Since the mind-bending shapes on the walls of Dogwood Coffee’s new northeast Minneapolis location make a cameo in Minnesota Monthly’s spring fashion feature, it seemed like a good time to catch up. (For even more on her many projects, read this interview from late 2017.)
A true multi-tasker, the pragmatic and prolific Ashley Mary answered our questions while walking her dog, a chihuahua-corgi mix named Ren.
What goes into your process to create a large mural like the one at Dogwood Coffee?
With this style, my process happens in a couple different steps. First, I’ll scan in some cut paper images that I have on file, and then collage those in Photoshop over a picture of the wall itself. Then, I’ll add illustrated marks that I’ve scanned in. Another technique I use is a digital pen tool, so I’m drawing right on the photo of the space. I’ll let the shape react to the space versus just collaging something that’s already been made. Quite a few elements are freehanded once I get to the space. I’m shooting from the hip. It’s planned, but also organic where it needs to be. I leave room in my process to make changes once I’m in the space and can react to it. That’s an important part of how I function as an artist on canvas, too. I never want to hold anything so tightly that I end up hurting the objective, which is to make a beautiful image, just because I’m so stuck to my plan. I hold it all loosely.
How long did this one take?
It took about two full days, and a little bit of change. I had a friend, Lauren Callis Erickson, help me. Once I had my collages cut, designing it maybe took a total of an hour or two The more time I spend on something, I’ll usually end up ruining it. I’ve learned with my work, it’s best not to mess with it too much. [Owner Dan Anderson] was really easy to work with and put a lot of trust into my vision for the space.

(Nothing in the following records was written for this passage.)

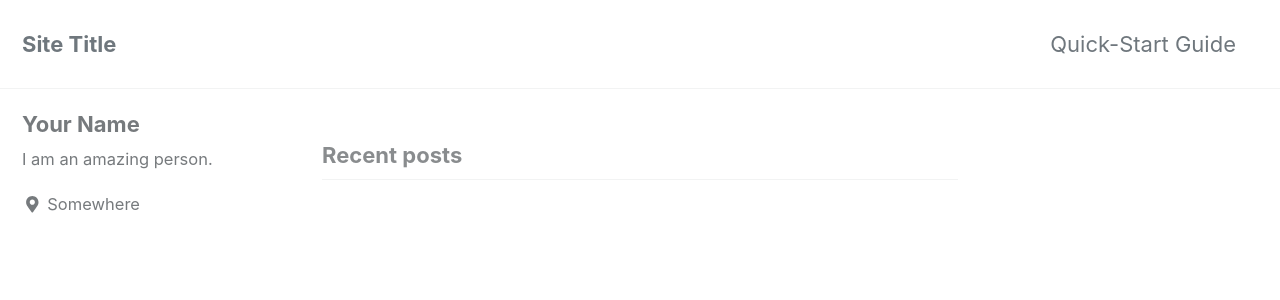
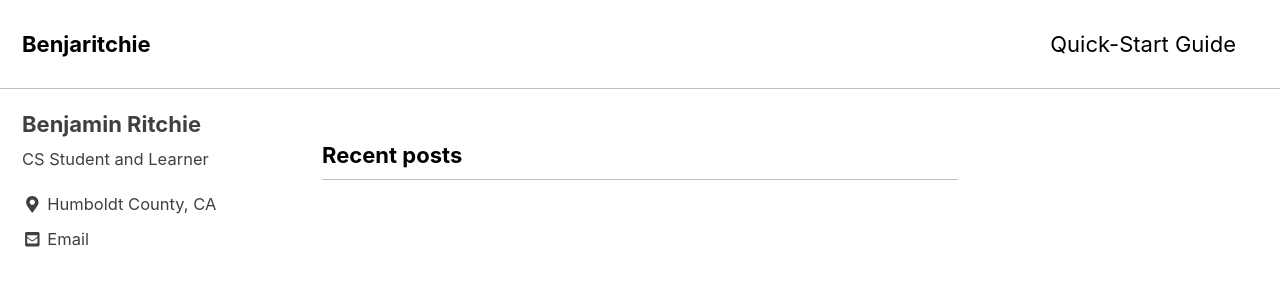
Before and after one commit to baritchie/resume, a Jekyll site: the page built from index.html, in a window 1280 px wide and 900 px high. Shown: the top 300 px of the window. Built offline with Jekyll 4.4.1, drawn with Linux system fonts in a browser that asks for light colours; cached includes are drawn as plain includes; nearby versions of some CDN libraries; the list of posts is cut into pages by our own code; some of the changed text lies outside the part shown.

Commit message:
Config Changes

```diff
--- a/_config.yml
+++ b/_config.yml
@@ -10,19 +10,19 @@
 # Review documentation to determine if you should use `theme` or `remote_theme`
 # https://mmistakes.github.io/minimal-mistakes/docs/quick-start-guide/#installing-the-theme
 
-# theme                  : "minimal-mistakes-jekyll"
+theme                    : "minimal-mistakes-jekyll"
 # remote_theme           : "mmistakes/minimal-mistakes"
-minimal_mistakes_skin    : "default" # "air", "aqua", "contrast", "dark", "dirt", "neon", "mint", "plum", "sunrise"
+minimal_mistakes_skin    : "contrast" # "air", "aqua", "contrast", "dark", "dirt", "neon", "mint", "plum", "sunrise"
 
 # Site Settings
 locale                   : "en-US"
-title                    : "Site Title"
-title_separator          : "-"
-name                     : "Your Name"
-description              : "An amazing website."
-url                      : # the base hostname & protocol for your site e.g. "https://mmistakes.github.io"
+title                    : "Benjaritchie"
+title_separator          : "!"
+name                     : "Benjamin Ritchie"
+description              : "CS Student Explores World"
+url                      : "https://benjaritchie.com" # the base hostname & protocol for your site e.g. "https://mmistakes.github.io"
 baseurl                  : # the subpath of your site, e.g. "/blog"
-repository               : # GitHub username/repo-name e.g. "mmistakes/minimal-mistakes"
+repository               : "baritchie/resume" # GitHub username/repo-name e.g. "mmistakes/minimal-mistakes"
 teaser                   : # path of fallback teaser image, e.g. "/assets/images/500x300.png"
 logo                     : # path of logo image to display in the masthead, e.g. "/assets/images/88x88.png"
 masthead_title           : # overrides the website title displayed in the masthead, use " " for no title
@@ -106,11 +106,11 @@ analytics:
 
 # Site Author
 author:
-  name             : "Your Name"
+  name             : "Benjamin Ritchie"
   avatar           : # path of avatar image, e.g. "/assets/images/bio-photo.jpg"
-  bio              : "I am an amazing person."
-  location         : "Somewhere"
-  email            :
+  bio              : "CS Student and Learner"
+  location         : "Humboldt County, CA"
+  email            : "benaritchie@outlook.com"
   links:
     - label: "Email"
       icon: "fas fa-fw fa-envelope-square"
```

How does this mural compare to the others you’ve created?
The Dogwood one is maybe the largest overall, but I did a taller one in Austin this past fall. I did a pretty wide one in Brooklyn last summer. It depends on what you consider large. It didn’t take me the longest. I’ve done denser ones that are more like wallpaper. What was fun about this one is that there’s really fantastic white space from the shapes that get to dance around the entire room. Sprinkled around the doorway or coming from the ceiling. I don’t get to paint on ceilings often, but I did with this one. Any time my murals can extend off of a typical flat wall, I get pretty excited. It felt like there was a really nice bouncing of the shapes around the three walls instead of it just being a one-wall art installation.
What’s next for you?
My stationery line was released last fall. That will get fresh updates. I’m going to be doing a commission piece for a Starbucks in Edina as part of the Target over there. Starbucks is a client I’ve worked with in collaboration with another local artist Allegra Lockstadt. We ended up doing three projects with them. I recently worked with Heather and Brad Fox of the HDTV show Stay or Sell that piloted last year. I did something at their property in Palm Springs for Modernism Week. I’ll be collaborating with a couple apparel brands to do limited edition brand launches under my name. Installing a mural in San Diego for a shop called Mona Lizzy’s at the end of the this month. Then a mural for Rosedale Mall in April and another mural installation for Art With Me in Tulum, Mexico in April.